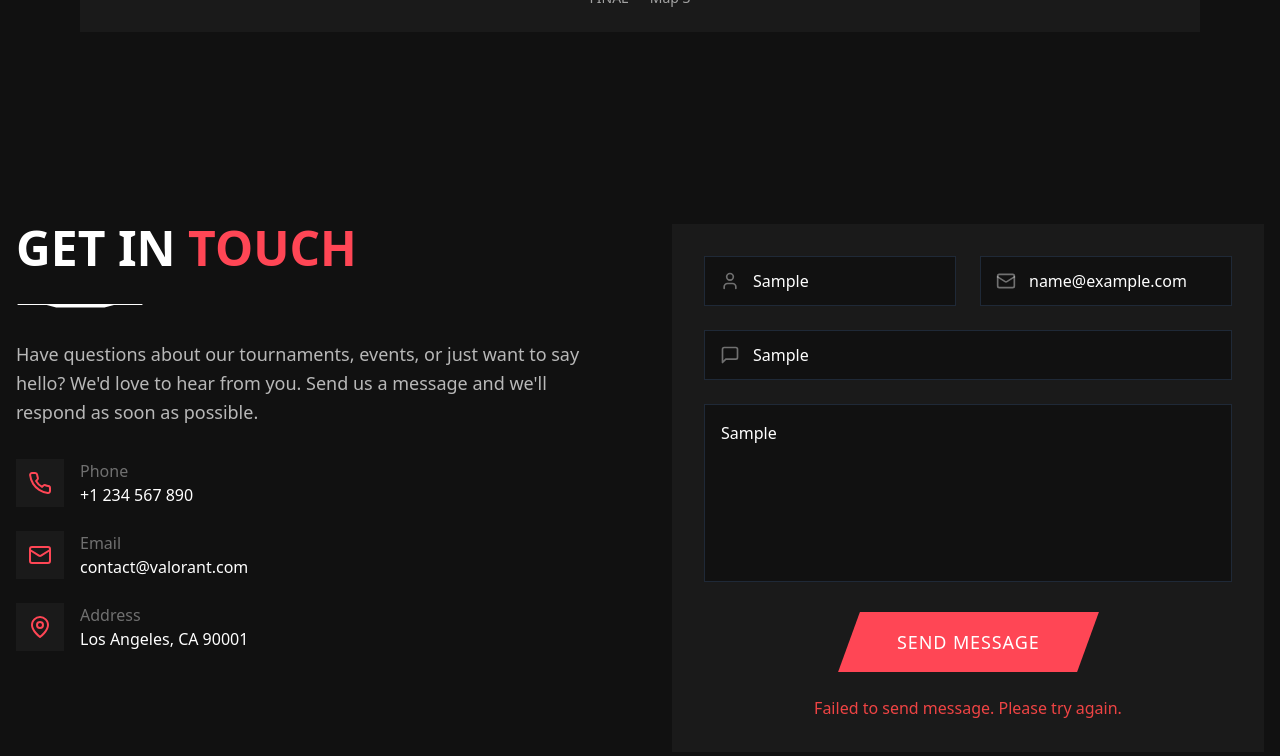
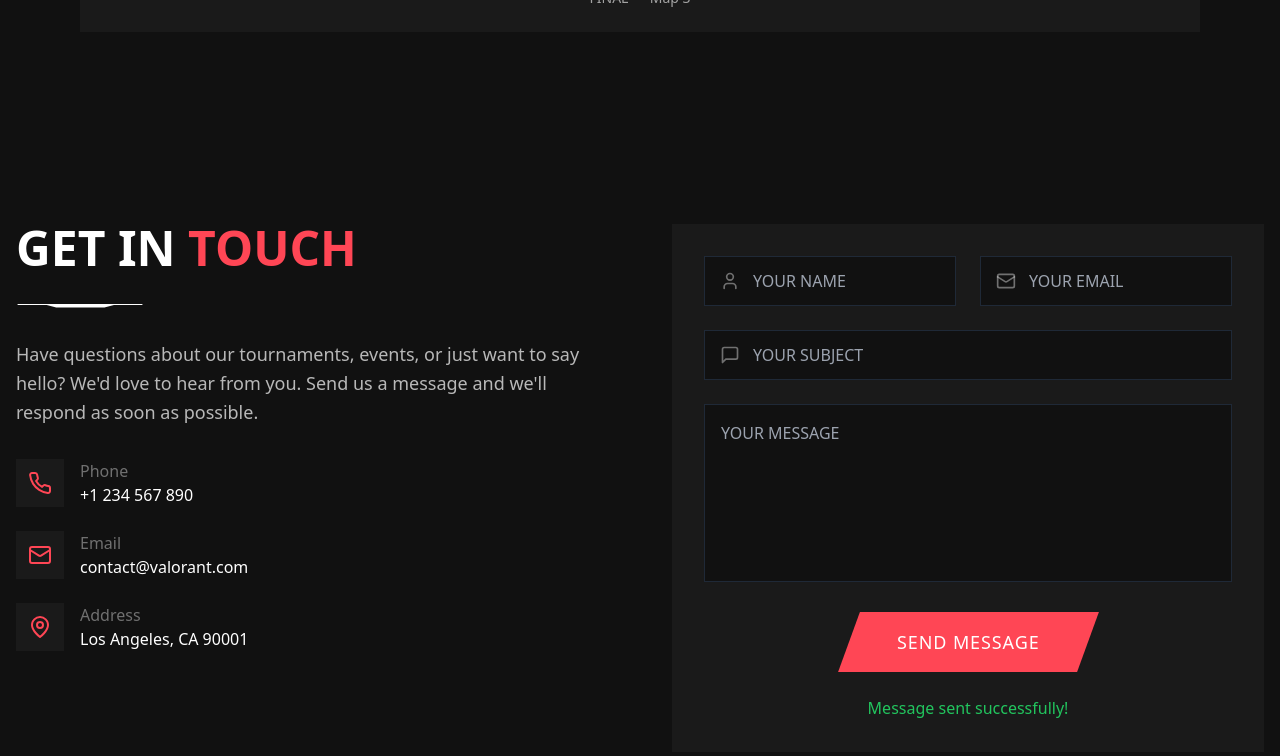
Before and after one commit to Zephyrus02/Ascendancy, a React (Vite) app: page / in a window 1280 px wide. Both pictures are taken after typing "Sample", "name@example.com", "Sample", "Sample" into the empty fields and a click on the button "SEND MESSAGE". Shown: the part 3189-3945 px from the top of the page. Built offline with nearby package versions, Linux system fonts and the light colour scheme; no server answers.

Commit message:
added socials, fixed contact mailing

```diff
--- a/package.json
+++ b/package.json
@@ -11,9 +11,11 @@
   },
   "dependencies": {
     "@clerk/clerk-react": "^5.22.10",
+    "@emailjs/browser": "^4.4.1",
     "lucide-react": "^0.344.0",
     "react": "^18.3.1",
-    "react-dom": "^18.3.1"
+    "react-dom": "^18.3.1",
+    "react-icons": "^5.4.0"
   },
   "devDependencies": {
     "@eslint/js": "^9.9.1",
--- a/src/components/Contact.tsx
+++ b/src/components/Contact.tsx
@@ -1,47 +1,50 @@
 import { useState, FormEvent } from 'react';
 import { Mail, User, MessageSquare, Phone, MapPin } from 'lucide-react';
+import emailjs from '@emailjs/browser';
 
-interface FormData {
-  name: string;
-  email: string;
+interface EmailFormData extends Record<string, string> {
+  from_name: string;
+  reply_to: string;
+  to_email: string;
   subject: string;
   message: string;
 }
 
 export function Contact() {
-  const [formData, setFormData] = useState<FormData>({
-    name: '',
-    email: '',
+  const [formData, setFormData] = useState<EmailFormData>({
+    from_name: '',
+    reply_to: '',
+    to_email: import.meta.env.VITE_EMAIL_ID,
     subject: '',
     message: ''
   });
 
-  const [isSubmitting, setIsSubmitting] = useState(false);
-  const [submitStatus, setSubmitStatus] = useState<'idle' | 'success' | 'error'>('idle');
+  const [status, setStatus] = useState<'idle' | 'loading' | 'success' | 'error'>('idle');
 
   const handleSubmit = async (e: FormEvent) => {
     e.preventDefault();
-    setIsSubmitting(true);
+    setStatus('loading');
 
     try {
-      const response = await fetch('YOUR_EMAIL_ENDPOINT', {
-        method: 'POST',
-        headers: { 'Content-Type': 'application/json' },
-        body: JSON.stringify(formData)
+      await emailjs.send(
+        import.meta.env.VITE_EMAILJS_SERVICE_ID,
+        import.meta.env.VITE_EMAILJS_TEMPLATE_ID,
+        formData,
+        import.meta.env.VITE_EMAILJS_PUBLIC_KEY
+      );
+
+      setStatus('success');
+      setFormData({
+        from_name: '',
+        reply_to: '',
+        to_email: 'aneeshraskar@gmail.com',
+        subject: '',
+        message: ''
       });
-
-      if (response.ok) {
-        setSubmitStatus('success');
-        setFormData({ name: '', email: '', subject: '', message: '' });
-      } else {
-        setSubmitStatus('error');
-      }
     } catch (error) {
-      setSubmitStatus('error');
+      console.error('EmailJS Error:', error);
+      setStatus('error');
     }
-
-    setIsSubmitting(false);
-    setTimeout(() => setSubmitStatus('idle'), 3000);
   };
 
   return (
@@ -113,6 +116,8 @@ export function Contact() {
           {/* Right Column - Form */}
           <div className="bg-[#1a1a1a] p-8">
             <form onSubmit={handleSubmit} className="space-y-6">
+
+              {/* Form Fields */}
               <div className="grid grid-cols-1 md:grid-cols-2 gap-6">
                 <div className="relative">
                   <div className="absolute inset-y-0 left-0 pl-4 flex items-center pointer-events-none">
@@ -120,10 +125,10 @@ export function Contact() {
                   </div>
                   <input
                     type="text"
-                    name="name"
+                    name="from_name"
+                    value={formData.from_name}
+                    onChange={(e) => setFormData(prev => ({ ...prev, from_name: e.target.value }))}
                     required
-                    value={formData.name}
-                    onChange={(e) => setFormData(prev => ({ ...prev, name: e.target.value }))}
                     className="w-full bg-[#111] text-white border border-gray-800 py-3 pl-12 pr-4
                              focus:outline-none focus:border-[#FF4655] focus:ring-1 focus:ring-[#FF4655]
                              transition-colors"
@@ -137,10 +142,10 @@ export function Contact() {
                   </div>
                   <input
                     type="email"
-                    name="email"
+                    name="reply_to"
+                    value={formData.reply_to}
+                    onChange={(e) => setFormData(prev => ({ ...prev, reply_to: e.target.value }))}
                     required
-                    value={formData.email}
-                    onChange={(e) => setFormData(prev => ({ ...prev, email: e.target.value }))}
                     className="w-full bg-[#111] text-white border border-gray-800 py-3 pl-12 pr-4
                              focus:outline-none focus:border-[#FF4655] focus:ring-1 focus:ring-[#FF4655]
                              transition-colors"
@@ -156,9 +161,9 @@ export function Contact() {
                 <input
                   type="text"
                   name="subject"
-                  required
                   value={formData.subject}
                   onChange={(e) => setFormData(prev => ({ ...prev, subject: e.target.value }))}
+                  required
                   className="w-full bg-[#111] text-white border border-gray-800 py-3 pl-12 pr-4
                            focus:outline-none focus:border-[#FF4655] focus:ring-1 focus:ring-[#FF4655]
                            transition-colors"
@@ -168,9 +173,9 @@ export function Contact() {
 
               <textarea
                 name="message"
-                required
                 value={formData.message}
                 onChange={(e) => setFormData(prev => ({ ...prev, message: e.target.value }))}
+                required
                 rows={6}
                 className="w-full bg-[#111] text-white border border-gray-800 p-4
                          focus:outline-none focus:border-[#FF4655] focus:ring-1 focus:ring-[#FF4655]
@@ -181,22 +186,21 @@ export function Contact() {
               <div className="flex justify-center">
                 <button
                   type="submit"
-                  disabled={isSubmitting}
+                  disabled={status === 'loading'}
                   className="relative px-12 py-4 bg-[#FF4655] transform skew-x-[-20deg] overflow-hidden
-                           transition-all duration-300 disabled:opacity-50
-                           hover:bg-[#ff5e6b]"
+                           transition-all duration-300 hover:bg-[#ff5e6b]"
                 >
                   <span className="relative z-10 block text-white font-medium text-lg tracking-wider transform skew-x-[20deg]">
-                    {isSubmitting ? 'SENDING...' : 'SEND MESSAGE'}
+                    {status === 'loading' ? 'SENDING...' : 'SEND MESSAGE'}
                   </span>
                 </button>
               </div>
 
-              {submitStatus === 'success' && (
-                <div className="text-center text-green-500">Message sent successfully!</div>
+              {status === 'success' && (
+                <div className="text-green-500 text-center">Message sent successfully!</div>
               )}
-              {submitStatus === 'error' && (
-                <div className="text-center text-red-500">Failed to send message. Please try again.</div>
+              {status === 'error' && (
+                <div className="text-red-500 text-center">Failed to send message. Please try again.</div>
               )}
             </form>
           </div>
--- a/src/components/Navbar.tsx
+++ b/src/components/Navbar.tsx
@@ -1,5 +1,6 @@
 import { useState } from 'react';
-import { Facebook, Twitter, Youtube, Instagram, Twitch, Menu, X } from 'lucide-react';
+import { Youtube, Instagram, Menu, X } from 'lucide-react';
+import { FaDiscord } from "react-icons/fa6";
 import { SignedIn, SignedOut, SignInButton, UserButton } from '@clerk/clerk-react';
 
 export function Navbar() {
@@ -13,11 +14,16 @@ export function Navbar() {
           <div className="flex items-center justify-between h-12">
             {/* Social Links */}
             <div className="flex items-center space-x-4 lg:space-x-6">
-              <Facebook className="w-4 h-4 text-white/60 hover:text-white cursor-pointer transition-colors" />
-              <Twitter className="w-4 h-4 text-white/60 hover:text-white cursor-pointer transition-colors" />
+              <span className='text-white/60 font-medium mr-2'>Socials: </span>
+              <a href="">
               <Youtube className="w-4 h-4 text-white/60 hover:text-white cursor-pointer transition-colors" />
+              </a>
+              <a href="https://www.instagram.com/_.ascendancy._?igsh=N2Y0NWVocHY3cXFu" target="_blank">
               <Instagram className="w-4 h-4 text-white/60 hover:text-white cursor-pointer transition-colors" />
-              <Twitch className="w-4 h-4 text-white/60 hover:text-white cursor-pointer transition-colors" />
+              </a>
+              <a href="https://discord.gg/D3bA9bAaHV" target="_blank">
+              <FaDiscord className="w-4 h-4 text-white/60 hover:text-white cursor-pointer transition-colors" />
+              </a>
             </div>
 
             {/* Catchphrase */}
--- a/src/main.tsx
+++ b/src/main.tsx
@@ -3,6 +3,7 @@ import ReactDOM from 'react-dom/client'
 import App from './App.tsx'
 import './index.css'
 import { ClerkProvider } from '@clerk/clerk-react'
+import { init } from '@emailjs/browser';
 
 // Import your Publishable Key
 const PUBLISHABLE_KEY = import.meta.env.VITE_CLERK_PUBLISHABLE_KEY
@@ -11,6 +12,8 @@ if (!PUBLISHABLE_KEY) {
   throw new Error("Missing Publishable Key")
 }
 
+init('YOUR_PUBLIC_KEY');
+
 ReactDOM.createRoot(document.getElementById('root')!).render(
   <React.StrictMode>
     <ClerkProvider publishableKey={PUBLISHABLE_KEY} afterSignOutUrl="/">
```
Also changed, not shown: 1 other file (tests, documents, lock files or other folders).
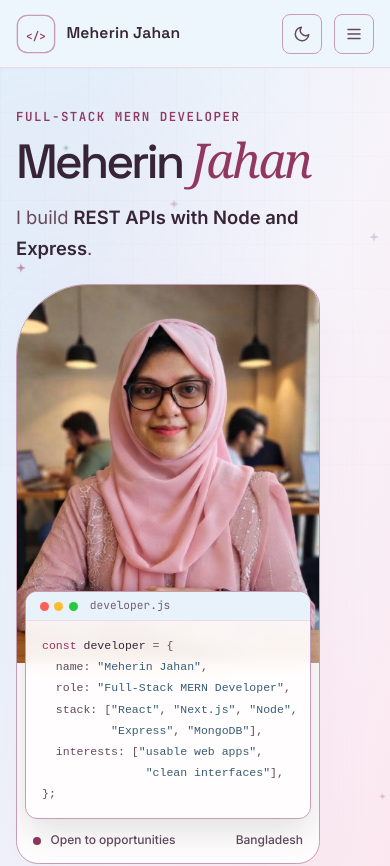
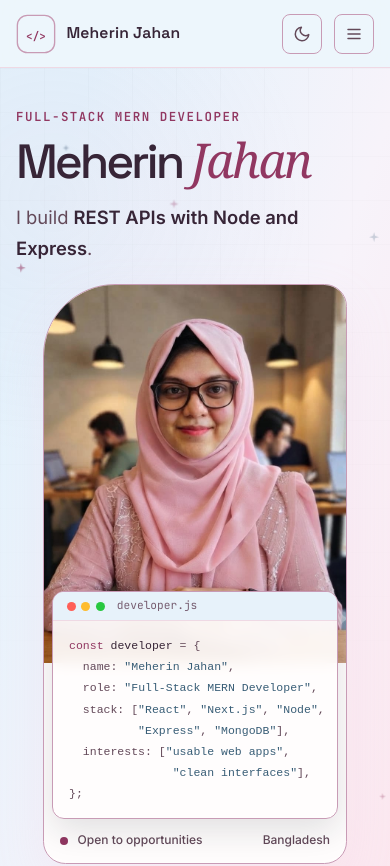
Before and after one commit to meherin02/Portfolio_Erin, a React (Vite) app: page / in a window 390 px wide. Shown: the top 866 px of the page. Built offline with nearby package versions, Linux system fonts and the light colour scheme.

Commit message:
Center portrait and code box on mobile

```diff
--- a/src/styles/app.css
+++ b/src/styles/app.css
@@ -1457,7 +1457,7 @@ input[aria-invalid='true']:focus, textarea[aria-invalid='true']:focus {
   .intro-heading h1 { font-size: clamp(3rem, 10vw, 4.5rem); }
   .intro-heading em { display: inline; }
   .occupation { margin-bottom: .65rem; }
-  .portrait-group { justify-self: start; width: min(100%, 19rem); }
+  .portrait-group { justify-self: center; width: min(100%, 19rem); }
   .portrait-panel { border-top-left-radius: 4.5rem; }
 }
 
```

- Work task:
Copy out, from the data above, each line where the string "await" is present.

- Expected output:
-      const response = await fetch('YOUR_EMAIL_ENDPOINT', {
+      await emailjs.send(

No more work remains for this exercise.